Supplied material –
== Segment start ==
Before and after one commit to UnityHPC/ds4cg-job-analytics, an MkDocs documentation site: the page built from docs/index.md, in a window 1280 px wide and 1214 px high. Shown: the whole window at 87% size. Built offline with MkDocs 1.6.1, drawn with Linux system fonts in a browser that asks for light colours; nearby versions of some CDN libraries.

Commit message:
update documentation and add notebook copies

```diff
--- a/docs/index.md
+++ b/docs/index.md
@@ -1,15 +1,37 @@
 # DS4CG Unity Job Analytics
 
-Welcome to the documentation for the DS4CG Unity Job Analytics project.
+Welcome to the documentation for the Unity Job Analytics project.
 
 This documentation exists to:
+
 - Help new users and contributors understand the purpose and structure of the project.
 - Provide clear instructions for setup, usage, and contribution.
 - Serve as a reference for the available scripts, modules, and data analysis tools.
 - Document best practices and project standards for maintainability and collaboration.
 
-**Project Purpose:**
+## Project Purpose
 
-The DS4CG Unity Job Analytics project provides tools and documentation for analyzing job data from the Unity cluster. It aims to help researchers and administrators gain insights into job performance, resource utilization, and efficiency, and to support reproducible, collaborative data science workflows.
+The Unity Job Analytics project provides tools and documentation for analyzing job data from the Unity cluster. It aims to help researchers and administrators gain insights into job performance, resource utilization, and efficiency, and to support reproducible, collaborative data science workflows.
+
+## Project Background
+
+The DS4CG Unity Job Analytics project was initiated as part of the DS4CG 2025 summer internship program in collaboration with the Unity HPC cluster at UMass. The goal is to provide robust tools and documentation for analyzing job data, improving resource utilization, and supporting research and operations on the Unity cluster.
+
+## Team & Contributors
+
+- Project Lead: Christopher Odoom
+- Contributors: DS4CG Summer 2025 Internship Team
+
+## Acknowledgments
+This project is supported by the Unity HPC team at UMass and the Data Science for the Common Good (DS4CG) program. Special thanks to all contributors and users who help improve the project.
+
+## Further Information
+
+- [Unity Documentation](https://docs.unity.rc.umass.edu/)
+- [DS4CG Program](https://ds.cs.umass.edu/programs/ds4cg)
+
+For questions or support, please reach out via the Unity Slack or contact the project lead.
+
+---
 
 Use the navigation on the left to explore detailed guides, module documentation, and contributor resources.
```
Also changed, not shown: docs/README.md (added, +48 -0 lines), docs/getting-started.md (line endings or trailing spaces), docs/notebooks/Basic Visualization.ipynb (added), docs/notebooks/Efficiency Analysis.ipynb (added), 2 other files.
== Segment end ==
Assignment – Output the whole listing exactly as given.

Response for this exercise –
Before and after one commit to UnityHPC/ds4cg-job-analytics, an MkDocs documentation site: the page built from docs/index.md, in a window 1280 px wide and 1214 px high. Shown: the whole window at 87% size. Built offline with MkDocs 1.6.1, drawn with Linux system fonts in a browser that asks for light colours; nearby versions of some CDN libraries.

Commit message:
update documentation and add notebook copies

```diff
--- a/docs/index.md
+++ b/docs/index.md
@@ -1,15 +1,37 @@
 # DS4CG Unity Job Analytics
 
-Welcome to the documentation for the DS4CG Unity Job Analytics project.
+Welcome to the documentation for the Unity Job Analytics project.
 
 This documentation exists to:
+
 - Help new users and contributors understand the purpose and structure of the project.
 - Provide clear instructions for setup, usage, and contribution.
 - Serve as a reference for the available scripts, modules, and data analysis tools.
 - Document best practices and project standards for maintainability and collaboration.
 
-**Project Purpose:**
+## Project Purpose
 
-The DS4CG Unity Job Analytics project provides tools and documentation for analyzing job data from the Unity cluster. It aims to help researchers and administrators gain insights into job performance, resource utilization, and efficiency, and to support reproducible, collaborative data science workflows.
+The Unity Job Analytics project provides tools and documentation for analyzing job data from the Unity cluster. It aims to help researchers and administrators gain insights into job performance, resource utilization, and efficiency, and to support reproducible, collaborative data science workflows.
+
+## Project Background
+
+The DS4CG Unity Job Analytics project was initiated as part of the DS4CG 2025 summer internship program in collaboration with the Unity HPC cluster at UMass. The goal is to provide robust tools and documentation for analyzing job data, improving resource utilization, and supporting research and operations on the Unity cluster.
+
+## Team & Contributors
+
+- Project Lead: Christopher Odoom
+- Contributors: DS4CG Summer 2025 Internship Team
+
+## Acknowledgments
+This project is supported by the Unity HPC team at UMass and the Data Science for the Common Good (DS4CG) program. Special thanks to all contributors and users who help improve the project.
+
+## Further Information
+
+- [Unity Documentation](https://docs.unity.rc.umass.edu/)
+- [DS4CG Program](https://ds.cs.umass.edu/programs/ds4cg)
+
+For questions or support, please reach out via the Unity Slack or contact the project lead.
+
+---
 
 Use the navigation on the left to explore detailed guides, module documentation, and contributor resources.
```
Also changed, not shown: docs/README.md (added, +48 -0 lines), docs/getting-started.md (line endings or trailing spaces), docs/notebooks/Basic Visualization.ipynb (added), docs/notebooks/Efficiency Analysis.ipynb (added), 2 other files.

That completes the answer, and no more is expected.